Leveraging Assets for Student Success
My grandmother, Mrs. Thelma Robinson and my parents, Rev. Dorothy Hudson and Mr. Truman Hudson, Sr. served as my first role models in the field of community building.
Similarly, teachers in Detroit Public Schools and WSU, provided me with the guidance and support that sparked my interest in the work I do.
During my undergraduate and graduate years at WSU, faculty and staff like Rev. Dr Percy L. Moore, Mr. Howard Finley, Mr. Glenn McIntosh, Dr. Yongo Bure, Dr. Theodrick Morton, Ms. Pamela Dale, The Honorable Jackie L. Currie, and Ms. Mary Dickson taught me the importance of investing in student’s success. Whether it was a kind word or academic and career counseling, mentorship or friendship, each deposited valued resources that were instrumental to my current body of work.
Due in part to their investment in me, I am indebted to pay it forward to other scholars.
As an action researcher, my work is grounded in the asset-based framework and undergirded in the human capital philosophy. Both ideologies posits people, communities and institutions have the resources necessary for developing, implementing, monitoring and adjusting strategies that are needed for advancing a common agenda.
With the goal of ensuring that students, the university and community allies achieve their missions, I intentionally identify and develop school-community partnerships that allow students to connect theory and practice to their lived experiences. In working with community partners, students’ leverage their creative energy and capital to explore and present potential solutions that address partners’ identified concerns.
Having joint appointments in the College of Education (COE) and School of Medicine (SOM), I have been privileged to work on some groundbreaking projects.
In the case of COE, I am responsible for leading the outreach and marketing efforts for our Metro Detroit TRUE Project. Funded by the US Department of Education, the primary aim of TRUE is to increase the number of classroom teachers in science and math instruction in Dearborn Public Schools and Detroit Public Schools Community District.
Additionally, through my role as an instructor in College of Education I have codesigned and facilitated courses in our LGBTQ+ Studies and Education Initiative. The aim of the initiative is to support students’ engagement in identifying strategies for creating and supporting more inclusive academic environments that address multiple and interlocking systems of oppression.

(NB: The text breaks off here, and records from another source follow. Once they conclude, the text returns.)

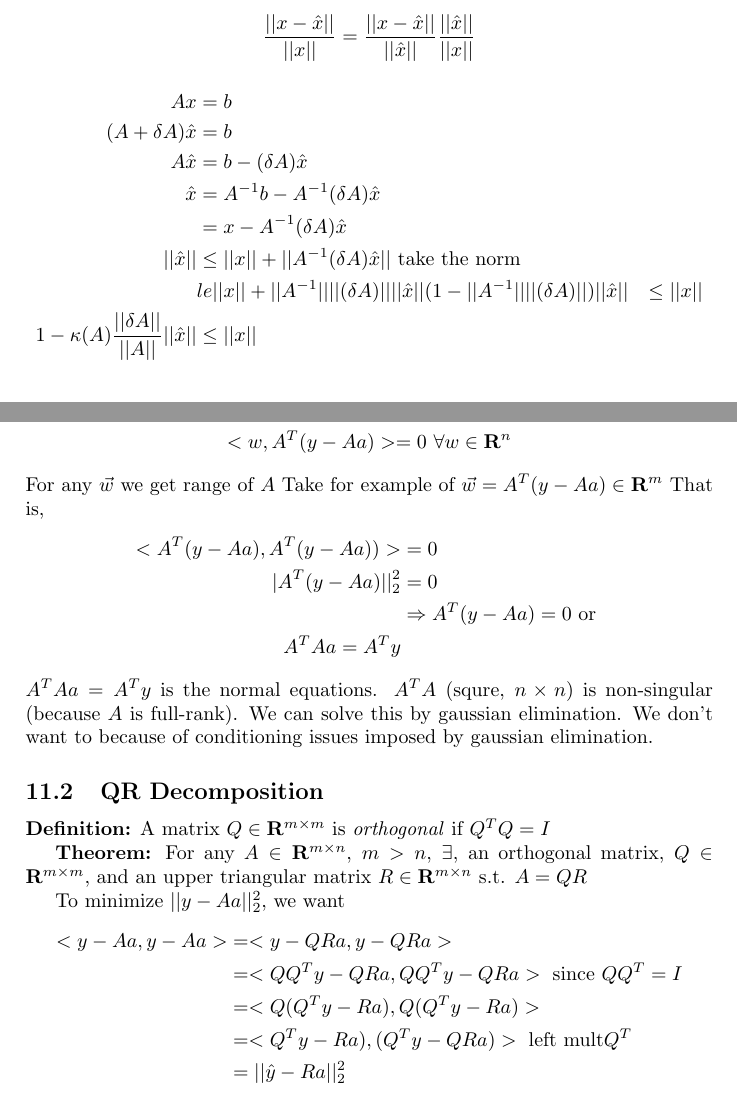
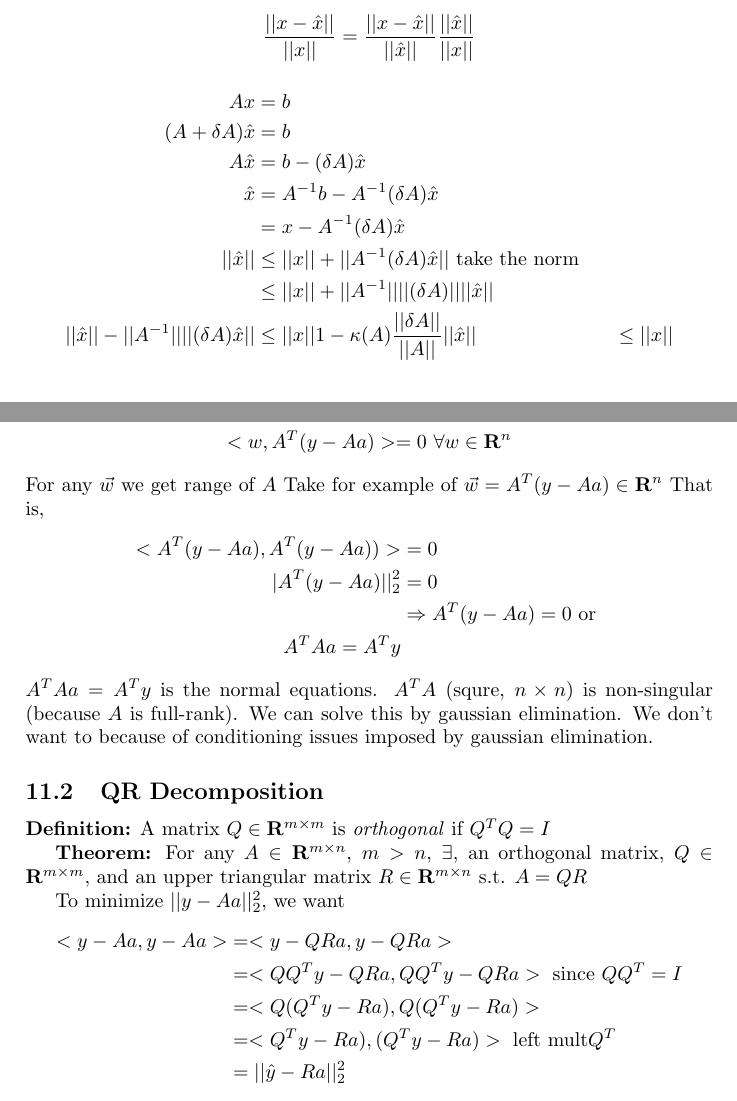
Before and after one commit to akanazawa/Class-Notes, a LaTeX document (660/notes.tex, which reads 660/algorithmic.sty): two parts of pages 21 and 23 of 34, joined at a grey line, cut so that both start at the same text. Compiled offline with pdfLaTeX.

Commit message:
fix typo

```diff
--- /dev/null
+++ b/660/algorithmic.sty
@@ -0,0 +1,143 @@
+% ALGORITHMIC STYLE -- Released 8 APRIL 1996
+%    for LaTeX version 2e
+% Copyright -- 1994 Peter Williams
+% E-mail PeterWilliams@dsto.defence.gov.au
+\NeedsTeXFormat{LaTeX2e}
+\ProvidesPackage{algorithmic}
+\typeout{Document Style `algorithmic' - environment}
+%
+\RequirePackage{ifthen}
+\RequirePackage{calc}
+\newboolean{ALC@noend}
+\setboolean{ALC@noend}{false}
+\newcounter{ALC@line}
+\newcounter{ALC@rem}
+\newlength{\ALC@tlm}
+%
+\DeclareOption{noend}{\setboolean{ALC@noend}{true}}
+%
+\ProcessOptions
+%
+% ALGORITHMIC
+\newcommand{\algorithmicrequire}{\textbf{Require:}}
+\newcommand{\algorithmicensure}{\textbf{Ensure:}}
+\newcommand{\algorithmiccomment}[1]{\{#1\}}
+\newcommand{\algorithmicend}{\textbf{end}}
+\newcommand{\algorithmicif}{\textbf{if}}
+\newcommand{\algorithmicthen}{\textbf{then}}
+\newcommand{\algorithmicelse}{\textbf{else}}
+\newcommand{\algorithmicelsif}{\algorithmicelse\ \algorithmicif}
+\newcommand{\algorithmicendif}{\algorithmicend\ \algorithmicif}
+\newcommand{\algorithmicfor}{\textbf{for}}
+\newcommand{\algorithmicforall}{\textbf{for all}}
+\newcommand{\algorithmicdo}{\textbf{do}}
+\newcommand{\algorithmicendfor}{\algorithmicend\ \algorithmicfor}
+\newcommand{\algorithmicwhile}{\textbf{while}}
+\newcommand{\algorithmicendwhile}{\algorithmicend\ \algorithmicwhile}
+\newcommand{\algorithmicloop}{\textbf{loop}}
+\newcommand{\algorithmicendloop}{\algorithmicend\ \algorithmicloop}
+\newcommand{\algorithmicrepeat}{\textbf{repeat}}
+\newcommand{\algorithmicuntil}{\textbf{until}}
+\def\ALC@item[#1]{%
+\if@noparitem \@donoparitem
+  \else \if@inlabel \indent \par \fi
+         \ifhmode \unskip\unskip \par \fi
+         \if@newlist \if@nobreak \@nbitem \else
+                        \addpenalty\@beginparpenalty
+                        \addvspace\@topsep \addvspace{-\parskip}\fi
+           \else \addpenalty\@itempenalty \addvspace\itemsep
+          \fi
+    \global\@inlabeltrue
+\fi
+\everypar{\global\@minipagefalse\global\@newlistfalse
+          \if@inlabel\global\@inlabelfalse \hskip -\parindent \box\@labels
+             \penalty\z@ \fi
+          \everypar{}}\global\@nobreakfalse
+\if@noitemarg \@noitemargfalse \if@nmbrlist \refstepcounter{\@listctr}\fi \fi
+\sbox\@tempboxa{\makelabel{#1}}%
+\global\setbox\@labels
+ \hbox{\unhbox\@labels \hskip \itemindent
+       \hskip -\labelwidth \hskip -\ALC@tlm
+       \ifdim \wd\@tempboxa >\labelwidth
+                \box\@tempboxa
+          \else \hbox to\labelwidth {\unhbox\@tempboxa}\fi
+       \hskip \ALC@tlm}\ignorespaces}
+%
+\newenvironment{algorithmic}[1][0]{
+\let\@item\ALC@item
+  \newcommand{\ALC@lno}{%
+\ifthenelse{\equal{\arabic{ALC@rem}}{0}}
+{{\footnotesize \arabic{ALC@line}:}}{}%
+}
+\let\@listii\@listi
+\let\@listiii\@listi
+\let\@listiv\@listi
+\let\@listv\@listi
+\let\@listvi\@listi
+\let\@listvii\@listi
+  \newenvironment{ALC@g}{
+    \begin{list}{\ALC@lno}{ \itemsep\z@ \itemindent\z@
+    \listparindent\z@ \rightmargin\z@
+    \topsep\z@ \partopsep\z@ \parskip\z@\parsep\z@
+    \leftmargin 1em
+    \addtolength{\ALC@tlm}{\leftmargin}
+    }
+  }
+  {\end{list}}
+  \newcommand{\ALC@it}{\addtocounter{ALC@line}{1}\addtocounter{ALC@rem}{1}\ifthenelse{\equal{\arabic{ALC@rem}}{#1}}{\setcounter{ALC@rem}{0}}{}\item}
+  \newcommand{\ALC@com}[1]{\ifthenelse{\equal{##1}{default}}%
+{}{\ \algorithmiccomment{##1}}}
+  \newcommand{\REQUIRE}{\item[\algorithmicrequire]}
+  \newcommand{\ENSURE}{\item[\algorithmicensure]}
+  \newcommand{\STATE}{\ALC@it}
+  \newcommand{\COMMENT}[1]{\algorithmiccomment{##1}}
+  \newenvironment{ALC@if}{\begin{ALC@g}}{\end{ALC@g}}
+  \newenvironment{ALC@for}{\begin{ALC@g}}{\end{ALC@g}}
+  \newenvironment{ALC@whl}{\begin{ALC@g}}{\end{ALC@g}}
+  \newenvironment{ALC@loop}{\begin{ALC@g}}{\end{ALC@g}}
+  \newenvironment{ALC@rpt}{\begin{ALC@g}}{\end{ALC@g}}
+  \renewcommand{\\}{\@centercr}
+  \newcommand{\IF}[2][default]{\ALC@it\algorithmicif\ ##2\ \algorithmicthen%
+\ALC@com{##1}\begin{ALC@if}}
+  \newcommand{\ELSE}[1][default]{\end{ALC@if}\ALC@it\algorithmicelse%
+\ALC@com{##1}\begin{ALC@if}}
+  \newcommand{\ELSIF}[2][default]%
+{\end{ALC@if}\ALC@it\algorithmicelsif\ ##2\ \algorithmicthen%
+\ALC@com{##1}\begin{ALC@if}}
+  \newcommand{\FOR}[2][default]{\ALC@it\algorithmicfor\ ##2\ \algorithmicdo%
+\ALC@com{##1}\begin{ALC@for}}
+  \newcommand{\FORALL}[2][default]{\ALC@it\algorithmicforall\ ##2\ %
+\algorithmicdo%
+\ALC@com{##1}\begin{ALC@for}}
+  \newcommand{\WHILE}[2][default]{\ALC@it\algorithmicwhile\ ##2\ %
+\algorithmicdo%
+\ALC@com{##1}\begin{ALC@whl}}
+  \newcommand{\LOOP}[1][default]{\ALC@it\algorithmicloop%
+\ALC@com{##1}\begin{ALC@loop}}
+  \newcommand{\REPEAT}[1][default]{\ALC@it\algorithmicrepeat%
+\ALC@com{##1}\begin{ALC@rpt}}
+  \newcommand{\UNTIL}[1]{\end{ALC@rpt}\ALC@it\algorithmicuntil\ ##1}
+  \ifthenelse{\boolean{ALC@noend}}{
+    \newcommand{\ENDIF}{\end{ALC@if}}
+    \newcommand{\ENDFOR}{\end{ALC@for}}
+    \newcommand{\ENDWHILE}{\end{ALC@whl}}
+    \newcommand{\ENDLOOP}{\end{ALC@loop}}
+  }{
+    \newcommand{\ENDIF}{\end{ALC@if}\ALC@it\algorithmicendif}
+    \newcommand{\ENDFOR}{\end{ALC@for}\ALC@it\algorithmicendfor}
+    \newcommand{\ENDWHILE}{\end{ALC@whl}\ALC@it\algorithmicendwhile}
+    \newcommand{\ENDLOOP}{\end{ALC@loop}\ALC@it\algorithmicendloop}
+  }
+  \renewcommand{\@toodeep}{}
+  \begin{list}{\ALC@lno}{\setcounter{ALC@line}{0}\setcounter{ALC@rem}{0}%
+    \itemsep\z@ \itemindent\z@ \listparindent\z@%
+    \partopsep\z@ \parskip\z@ \parsep\z@%
+    \labelsep 0.5em \topsep 0.2em%
+\ifthenelse{\equal{#1}{0}}
+  {\labelwidth 0.5em }
+  {\labelwidth  1.2em }
+\leftmargin\labelwidth \addtolength{\leftmargin}{\labelsep}
+    \ALC@tlm\labelsep
+  }
+}
+{\end{list}}
--- a/660/notes.tex
+++ b/660/notes.tex
@@ -1042,8 +1042,8 @@ A\hat x&= b-(\delta A)\hat x\\
 &= x -  A^{-1}(\delta A)\hat x\\
 ||\hat x|| &\le ||x|| + ||A^{-1}(\delta A)\hat x|| \text{ take the
   norm}\\
-&le  ||x|| + ||A^{-1}|| ||(\delta A)||||\hat x||
-(1-||A^{-1}||||(\delta A)|| )||\hat x|| &\le ||x||\\
+&\le  ||x|| + ||A^{-1}|| ||(\delta A)||||\hat x|| \\
+||\hat x|| - ||A^{-1}|| ||(\delta A)\hat x|| &\le ||x ||
 1-\kappa(A)\frac{||\delta A||}{||A||}||\hat x|| &\le ||x||
 \end{align*}
 $\kappa(A)$ is a property of our matrix A. In numerical computing, we
@@ -1137,7 +1137,7 @@ So
 <w, A^T(y-Aa)> = 0 \text{ } \forall w\in \mathbf{R}^n
 \end{align*}
 For any $\vec w$ we get range of $A$
-Take for example of $\vec w=A^T(y-Aa) \in \mathbf{R}^m$ That is,
+Take for example of $\vec w=A^T(y-Aa) \in \mathbf{R}^n$ That is,
 \begin{align*}
 <A^T(y-Aa), A^T(y-Aa))> &=0\\
 |A^T(y-Aa)||^2_2 &= 0\\
@@ -1161,7 +1161,7 @@ To minimize $||y-Aa||^2_2$, we want
   <y-Aa, y-Aa> &= <y-QRa, y-QRa>\\
 &=<QQ^Ty-QRa, QQ^Ty-QRa> \text{ since } QQ^T=I\\
 &=<Q(Q^Ty-Ra), Q(Q^Ty-Ra)>\\
-&=<Q^Ty-Ra), (Q^Ty-QRa)> \text{ left mult} Q^T\\
+&=<Q^Ty-Ra), (Q^Ty-Ra)> \text{ left mult} Q^T\\
 &=||\hat y - Ra||^2_2
 \end{align*}
 Where $\hat y = Q^Ty$. To minimize $||\hat y - Ra||_2$,
```
Also changed, not shown: 660/notes.pdf, 660/notes.tex (4 more changed lines), 1 other file.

As the contract manager for a Patient Centered Outcome Research Institute (PCORI) awarded project in the School of Medicine, I am responsible for working with our colleagues to identify and design a best practice framework for engaging black men in the development of a cancer health equity research agenda in Detroit.
Working with colleagues at WSU has been instrumental to my success.
Earlier in my academic career at WSU, I taught in our Nonprofit Sector Studies (NPSS) program (2000-2009). In my courses I partnered with various departments to place NPSS students with meaningful academic service learning projects. Post my transition from WSU in 2009, I saw value in leveraging the rich assets of the university to support learning in the community. Thus, I continued to partner with colleagues from various programs like APEX Scholar. As recent as 2015, through my work with My Brother's Keeper-Detroit Strategic Action & Assets Committee, I worked with Dr. Mark Jackson and his team in the APEX Scholars program to increase urban youth exposure to higher education. Similarly, I have worked with Dr. Leonard A. Savala, III and Mr. Joseph Bradfield in our Office of Multicultural Student Engagement to provide additional support to first generation students.
Currently, I am working with principals at Detroit Public Schools Community District’s Brewer Academy, Detroit International Academy and Douglass Academy to codesign a new student success program, YOUExplore Fellowship.
With a focus on science, technology, engineering, arts and math (STEAM), YOUExplore fellows from Brewer, Detroit International and Douglass academies will engage in placed-based action research experiences.
Knowing that there is more work to be done keeps me grounded in my work. I have adopted the philosophy that students’ success is central to my success in research, teaching and service in and outside the classroom.
- By Hudson Truman, Jr.